Reading the latest IMF report on the Eurozone, it seems to me that the IMF has decided they cannot be a part of this game anymore. The idea that those dastardly Greeks just refuse to take their medicine is absurd. Take a look at what has happened to fiscal policy in Greece, measured in a way that gives a true indication of the extent of policy adjustment that has been made.
|Underlying primary deficit in Greece – OECD Economic Outlook June 2012|
Of course the slide into deficit after joining the Euro was very bad policy. No correction was going to be easy. But a move from a 10% of GDP deficit to an expected 5.5% surplus in just four years is a cold turkey cure. The patient should be receiving support and kind words, rather than being told that they are not fulfilling their obligations. The worry is that those saying these foolish words have begun to believe them.

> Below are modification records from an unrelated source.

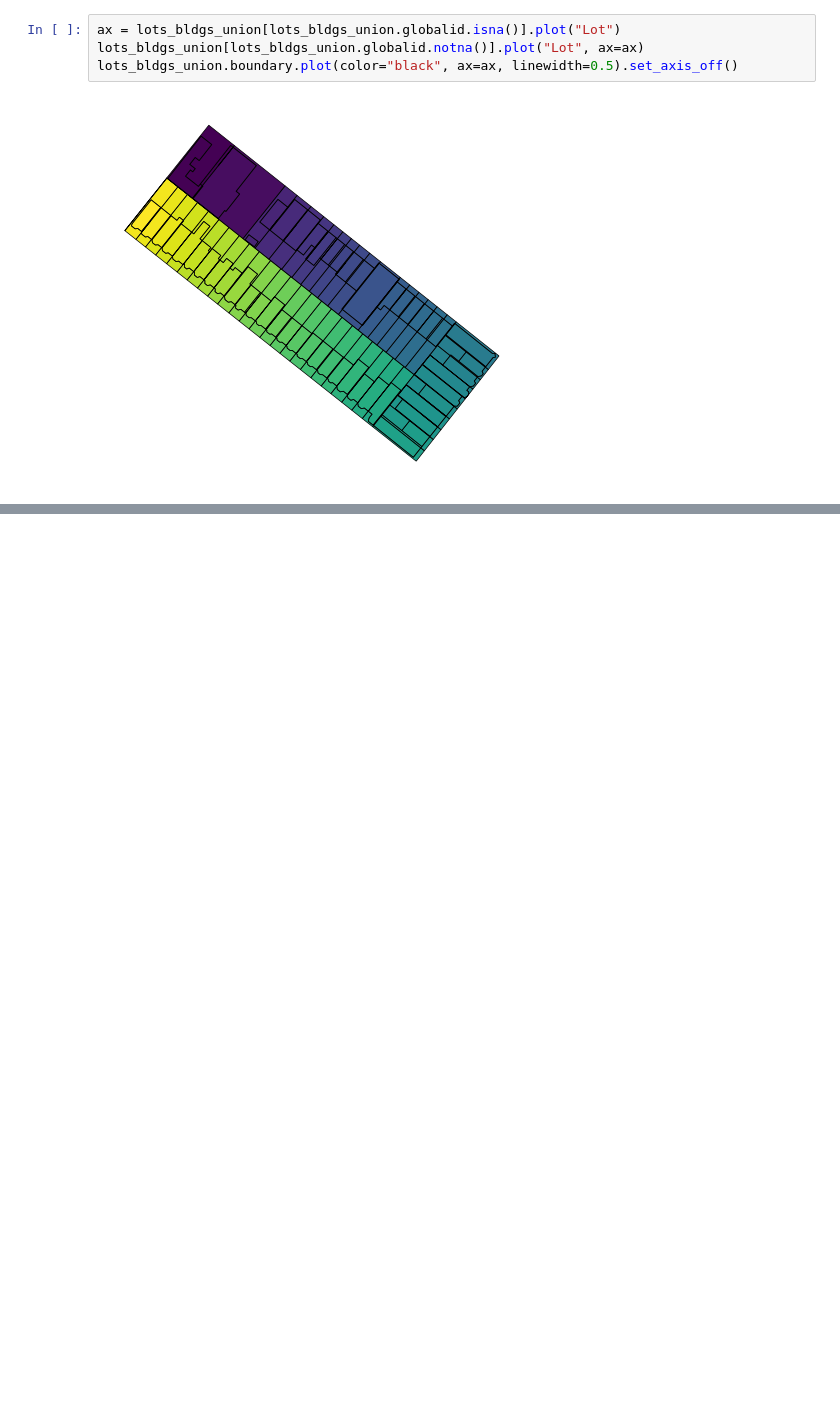
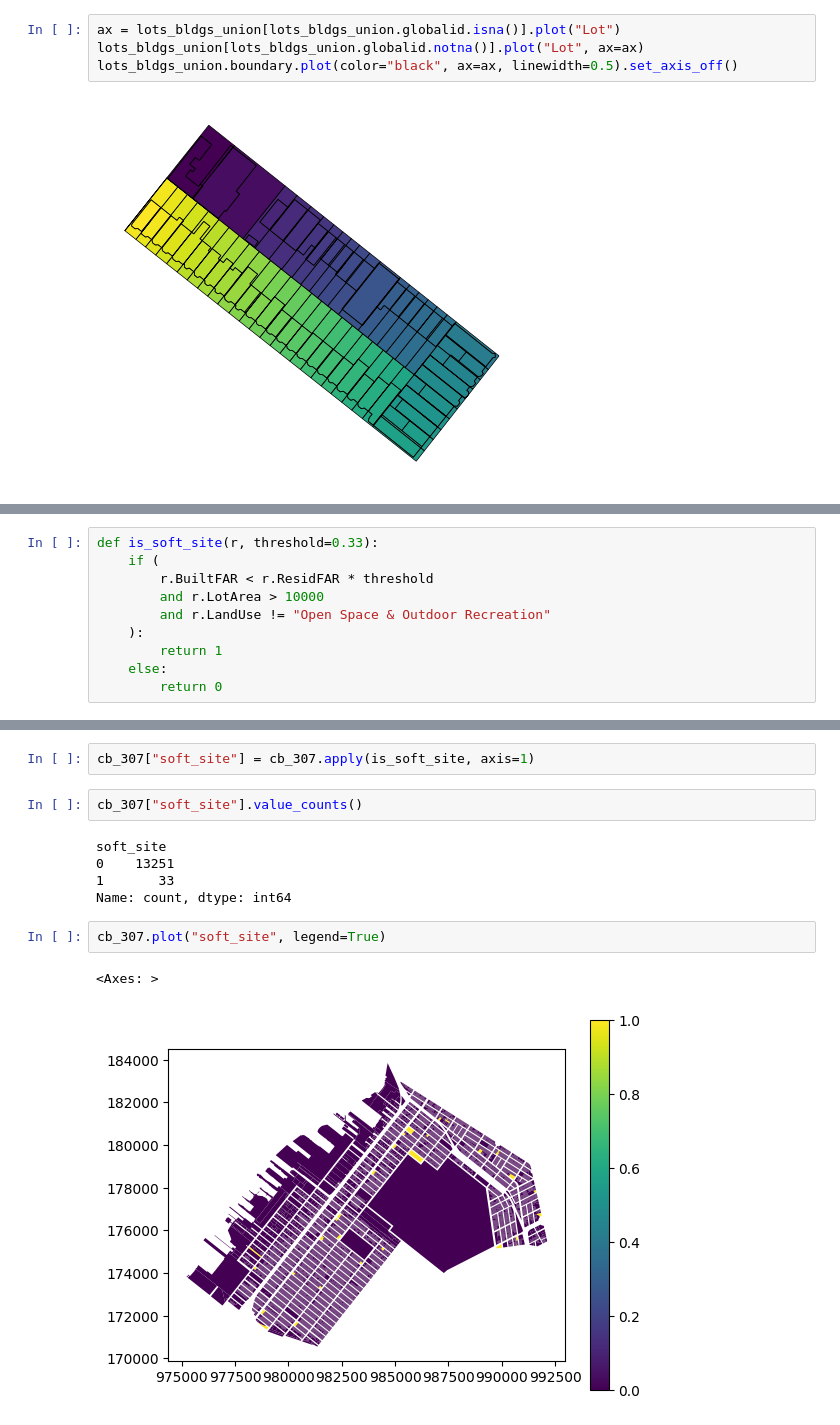
Before and after one commit to mapping-systems/cdp-mapping-systems, a Jupyter notebook: Tutorials/02_geoprocessing.ipynb, the cells around one changed output, grey strips where cells are left out. Saved outputs shown, nothing was run; the diff lists cells and outputs as text; blank space fills up the shorter version.

```diff
--- a/Tutorials/02_geoprocessing.ipynb
+++ b/Tutorials/02_geoprocessing.ipynb
@@ -452,0 +487,10 @@ lots_bldgs_union.boundary.plot(color="black", ax=ax, linewidth=0.5).set_axis_off
+# %%
+def is_soft_site(r, threshold=0.33):
+    if (
+        r.BuiltFAR < r.ResidFAR * threshold
+        and r.LotArea > 10000
+        and r.LandUse != "Open Space & Outdoor Recreation"
+    ):
+        return 1
+    else:
+        return 0
@@ -452,0 +519,14 @@ lots_bldgs_union.boundary.plot(color="black", ax=ax, linewidth=0.5).set_axis_off
+# %%
+cb_307["soft_site"] = cb_307.apply(is_soft_site, axis=1)
+# %%
+cb_307["soft_site"].value_counts()
+# %% [output]
+soft_site
+0    13251
+1       33
+Name: count, dtype: int64
+# %%
+cb_307.plot("soft_site", legend=True)
+# %% [output]
+<Axes: >
+[figure, added]
```
Also changed, not shown: parts of 8 cells of this notebook.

I have talked about why Greece leaving the Eurozone would be much worse for the Eurozone than Greece elsewhere. I’ve also speculated that as a result it will not happen, which may have been a foolish thing to believe. But even if it is not foolish, and the Eurozone gets through all this, the long term damage of what is happening now should not be underestimated.
A sad example of this was the end of a blog debate between a German economist (Kantoos) and a Greek economist (Yanis Varoufakis). For links to the debate, see this post. At first this debate seemed like an island of reasonableness among all the political and media nonsense. But the discussion has ended on a sour note. Varoufakis put forward (both inside and outside the debate) the following thought experiment. Imagine the leaders of the UK or US being offered a credible magic button, which if they pressed would solve their macroeconomic problems. Of course, he argues, they would press it. If Merkel was offered a similar button that would, among other things, lead to market pressure on Greece and other Eurozone countries disappearing, would she press it? Varoufakis was not sure, in part because of pressure from the German public. He writes
“For two years now, the German public has become convinced (falsely) that Germany has escaped the worse of the Crisis because of the German people’s virtuous embracement of thriftiness and hard work; in contrast to the spendthrift Southerners who, like the fickle grasshopper, made no provisions for when the tide turns nasty. This mindset goes hand in hand with a moral righteousness which implants in good people’s hearts and minds a penchant for exacting punishment on the grasshoppers – even if punishing them also comes at a cost to themselves.”
Kantoos was quite shocked at this. He writes
“Yanis, I am sorry, but that is very offensive, and it is fuelling the mutual disdain in Europe. What is more, it misunderstands the concerns of the German public and its attitude towards Europe, but that is common in the international press.”
Now I’m less interested in who is right or wrong here, as that the debate should have ended this way. (Although I have to say, I’m not sure Varoufakis is right about the UK. That button actually exists, it is called balanced budget fiscal expansion, and it has not been pressed!) When parts of an economy have suffered greatly, and the leaders of other countries appear not to recognise this fact, have any sympathy for it, and at least appear to have a large hand in prolonging that suffering, even the wisest of people will begin to suspect the worst of these countries motives. Whether they are right or wrong does not matter too much, because the damage is done. And if Greece leaves, that experience is likely to be repeated again and again in other countries, if it hasn’t happened already.
In these circumstances, the idea that a solution to current problems involves moves to greater union become fanciful. Even if each individual crisis passes, the slow poison of mistrust that these events create may end up killing the project. Those in the Eurozone with more sensible heads on their shoulders need to stop this poker game, quickly.